*** Opening of Data extracts ***

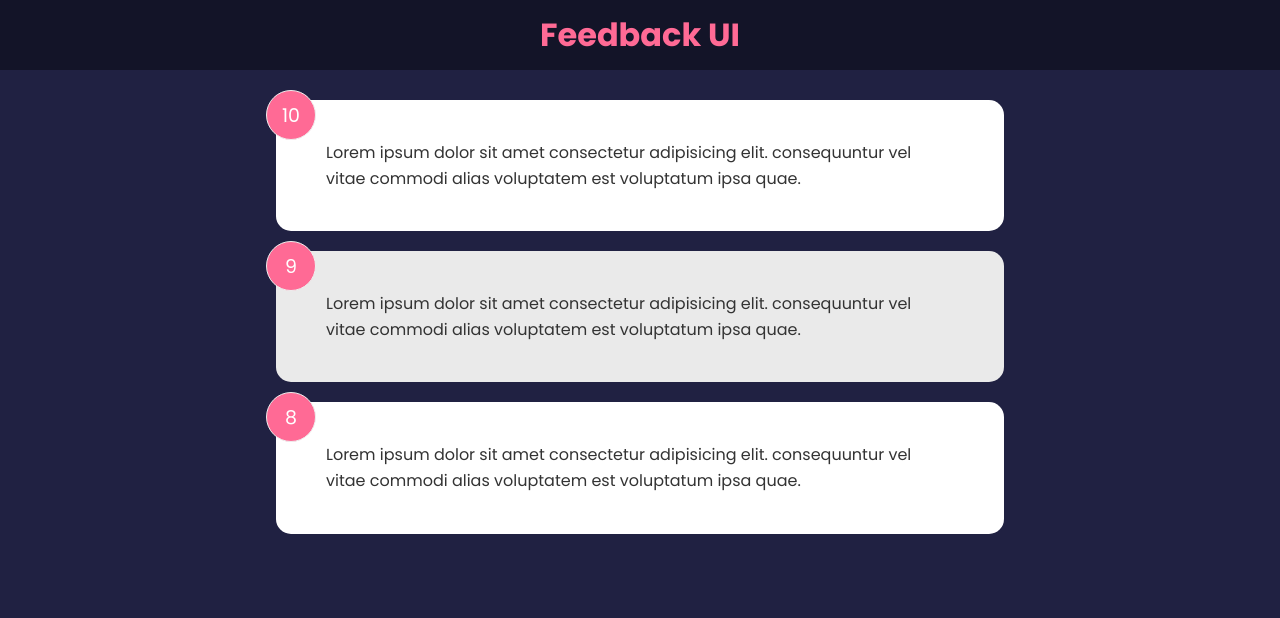
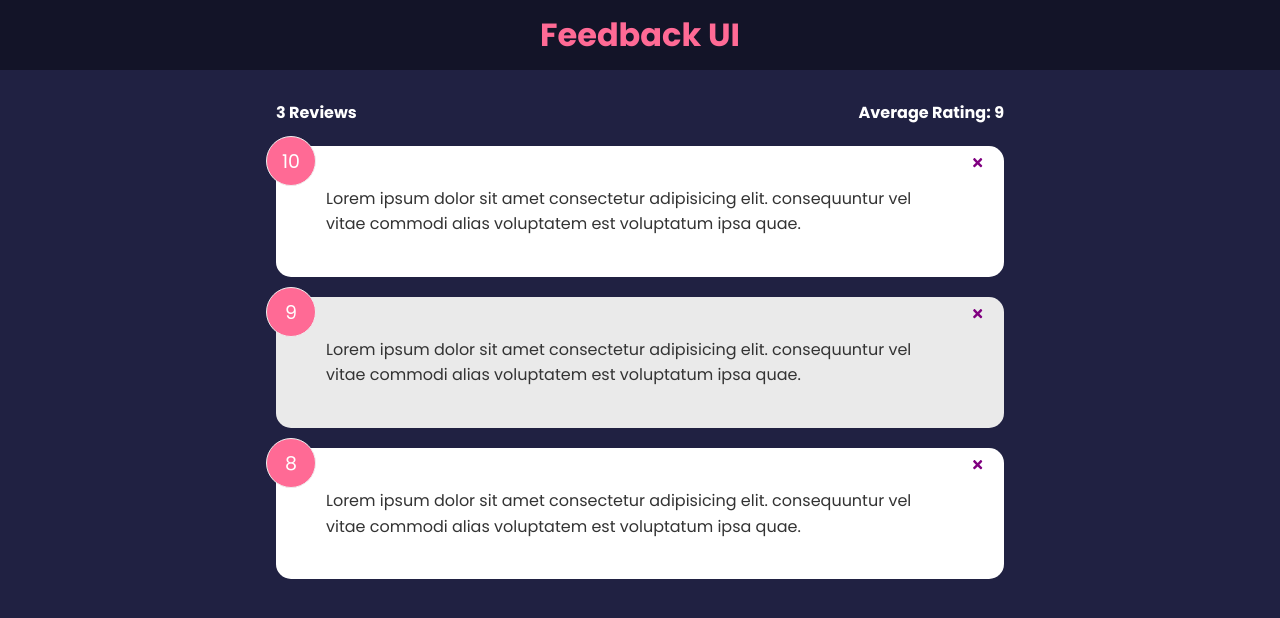
Before and after one commit to roabhi/react-feedback-app, a React (Create React App) app: page / in a window 1280 px wide. Shown: the top 618 px of the page. Built offline with nearby package versions, Linux system fonts and the light colour scheme.

Commit message:
Added stats and refactored destructuring props as params for components

```diff
--- a/package.json
+++ b/package.json
@@ -8,6 +8,7 @@
     "@testing-library/user-event": "^13.5.0",
     "react": "^18.2.0",
     "react-dom": "^18.2.0",
+    "react-icons": "^4.6.0",
     "react-scripts": "5.0.1",
     "web-vitals": "^2.1.4"
   },
--- a/src/App.js
+++ b/src/App.js
@@ -1,17 +1,25 @@
 import { useState } from 'react'
 import Header from './components/Header'
 import FeedbackList from './components/FeedbackList'
-import FeedbackItem from './components/FeedbackItem'
-
+import FeedbackStats from './components/FeedbackStats'
 import FeedbackData from './data/data'
 
 const App = () => {
   const [feedback, setFeedback] = useState(FeedbackData)
 
+  const deleteFeedback = (id) => {
+    if (window.confirm('Are you sure you want to delete?')) {
+      setFeedback(feedback.filter((item) => item.id !== id))
+    }
+  }
+
   return (
     <>
       <Header text="Feedback UI" />
-      <FeedbackList feedback={FeedbackData} />
+      <div className="container">
+        <FeedbackStats feedback={feedback} />
+        <FeedbackList feedback={feedback} handleDelete={deleteFeedback} />
+      </div>
     </>
   )
 }
--- a/src/components/FeedbackItem.jsx
+++ b/src/components/FeedbackItem.jsx
@@ -1,11 +1,15 @@
+import { FaTimes } from 'react-icons/fa'
 import PropTypes from 'prop-types'
 import Card from './shared/Card'
 
-const FeedbackItem = (props) => {
+const FeedbackItem = ({ handleDelete, even, item }) => {
   return (
-    <Card even={props.even}>
-      <div className="num-display">{props.item.rating}</div>
-      <div className="text-display">{props.item.text}</div>
+    <Card even={even}>
+      <div className="num-display">{item.rating}</div>
+      <button onClick={() => handleDelete(item.id)} className="close">
+        <FaTimes color="purple" />
+      </button>
+      <div className="text-display">{item.text}</div>
     </Card>
   )
 }
--- a/src/components/FeedbackList.jsx
+++ b/src/components/FeedbackList.jsx
@@ -1,18 +1,19 @@
 import Proptypes from 'prop-types'
 import FeedbackItem from './FeedbackItem'
 
-const FeedbackList = (props) => {
-  if (!props.feedback || props.feedback.length == 0) {
+const FeedbackList = ({ feedback, handleDelete }) => {
+  if (!feedback || feedback.length === 0) {
     return <p>No feedback yet</p>
   }
 
   return (
     <div className="feedback-list">
-      {props.feedback.map((item, index) => (
+      {feedback.map((item, index) => (
         <FeedbackItem
           key={item.id}
+          handleDelete={handleDelete}
           item={item}
-          even={index % 2 != 0 ? true : false}
+          even={index % 2 !== 0 ? true : false}
         />
       ))}
     </div>
--- /dev/null
+++ b/src/components/FeedbackStats.jsx
@@ -0,0 +1,25 @@
+import PropTypes from 'prop-types'
+
+const FeedbackStats = ({ feedback }) => {
+  //Calculate ratings average
+  let average =
+    feedback.reduce((acc, cur) => {
+      return acc + cur.rating
+    }, 0) / feedback.length
+
+  //Make average just one decimal long and replace any 0s on the decimals
+  average = average.toFixed(1).replace(/[.,]0$/, '')
+
+  return (
+    <div className="feedback-stats">
+      <h4>{feedback.length} Reviews</h4>
+      <h4>Average Rating: {isNaN(average) ? 0 : average}</h4>
+    </div>
+  )
+}
+
+FeedbackStats.propTypes = {
+  feedback: PropTypes.array.isRequired,
+}
+
+export default FeedbackStats
--- a/src/index.css
+++ b/src/index.css
@@ -17,8 +17,7 @@
   list-style: none;
 }
 
-.container,
-.feedback-list {
+.container {
   max-width: 768px;
   margin: auto;
   padding: 0 20px;
```
Also changed, not shown: 1 other file (tests, documents, lock files or other folders).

*** Close of Data extracts ***

■ What you will do:
Retype the whole listing. Keep every word exact but include no pictures.

■ Task response:
Before and after one commit to roabhi/react-feedback-app, a React (Create React App) app: page / in a window 1280 px wide. Shown: the top 618 px of the page. Built offline with nearby package versions, Linux system fonts and the light colour scheme.

Commit message:
Added stats and refactored destructuring props as params for components

```diff
--- a/package.json
+++ b/package.json
@@ -8,6 +8,7 @@
     "@testing-library/user-event": "^13.5.0",
     "react": "^18.2.0",
     "react-dom": "^18.2.0",
+    "react-icons": "^4.6.0",
     "react-scripts": "5.0.1",
     "web-vitals": "^2.1.4"
   },
--- a/src/App.js
+++ b/src/App.js
@@ -1,17 +1,25 @@
 import { useState } from 'react'
 import Header from './components/Header'
 import FeedbackList from './components/FeedbackList'
-import FeedbackItem from './components/FeedbackItem'
-
+import FeedbackStats from './components/FeedbackStats'
 import FeedbackData from './data/data'
 
 const App = () => {
   const [feedback, setFeedback] = useState(FeedbackData)
 
+  const deleteFeedback = (id) => {
+    if (window.confirm('Are you sure you want to delete?')) {
+      setFeedback(feedback.filter((item) => item.id !== id))
+    }
+  }
+
   return (
     <>
       <Header text="Feedback UI" />
-      <FeedbackList feedback={FeedbackData} />
+      <div className="container">
+        <FeedbackStats feedback={feedback} />
+        <FeedbackList feedback={feedback} handleDelete={deleteFeedback} />
+      </div>
     </>
   )
 }
--- a/src/components/FeedbackItem.jsx
+++ b/src/components/FeedbackItem.jsx
@@ -1,11 +1,15 @@
+import { FaTimes } from 'react-icons/fa'
 import PropTypes from 'prop-types'
 import Card from './shared/Card'
 
-const FeedbackItem = (props) => {
+const FeedbackItem = ({ handleDelete, even, item }) => {
   return (
-    <Card even={props.even}>
-      <div className="num-display">{props.item.rating}</div>
-      <div className="text-display">{props.item.text}</div>
+    <Card even={even}>
+      <div className="num-display">{item.rating}</div>
+      <button onClick={() => handleDelete(item.id)} className="close">
+        <FaTimes color="purple" />
+      </button>
+      <div className="text-display">{item.text}</div>
     </Card>
   )
 }
--- a/src/components/FeedbackList.jsx
+++ b/src/components/FeedbackList.jsx
@@ -1,18 +1,19 @@
 import Proptypes from 'prop-types'
 import FeedbackItem from './FeedbackItem'
 
-const FeedbackList = (props) => {
-  if (!props.feedback || props.feedback.length == 0) {
+const FeedbackList = ({ feedback, handleDelete }) => {
+  if (!feedback || feedback.length === 0) {
     return <p>No feedback yet</p>
   }
 
   return (
     <div className="feedback-list">
-      {props.feedback.map((item, index) => (
+      {feedback.map((item, index) => (
         <FeedbackItem
           key={item.id}
+          handleDelete={handleDelete}
           item={item}
-          even={index % 2 != 0 ? true : false}
+          even={index % 2 !== 0 ? true : false}
         />
       ))}
     </div>
--- /dev/null
+++ b/src/components/FeedbackStats.jsx
@@ -0,0 +1,25 @@
+import PropTypes from 'prop-types'
+
+const FeedbackStats = ({ feedback }) => {
+  //Calculate ratings average
+  let average =
+    feedback.reduce((acc, cur) => {
+      return acc + cur.rating
+    }, 0) / feedback.length
+
+  //Make average just one decimal long and replace any 0s on the decimals
+  average = average.toFixed(1).replace(/[.,]0$/, '')
+
+  return (
+    <div className="feedback-stats">
+      <h4>{feedback.length} Reviews</h4>
+      <h4>Average Rating: {isNaN(average) ? 0 : average}</h4>
+    </div>
+  )
+}
+
+FeedbackStats.propTypes = {
+  feedback: PropTypes.array.isRequired,
+}
+
+export default FeedbackStats
--- a/src/index.css
+++ b/src/index.css
@@ -17,8 +17,7 @@
   list-style: none;
 }
 
-.container,
-.feedback-list {
+.container {
   max-width: 768px;
   margin: auto;
   padding: 0 20px;
```
Also changed, not shown: 1 other file (tests, documents, lock files or other folders).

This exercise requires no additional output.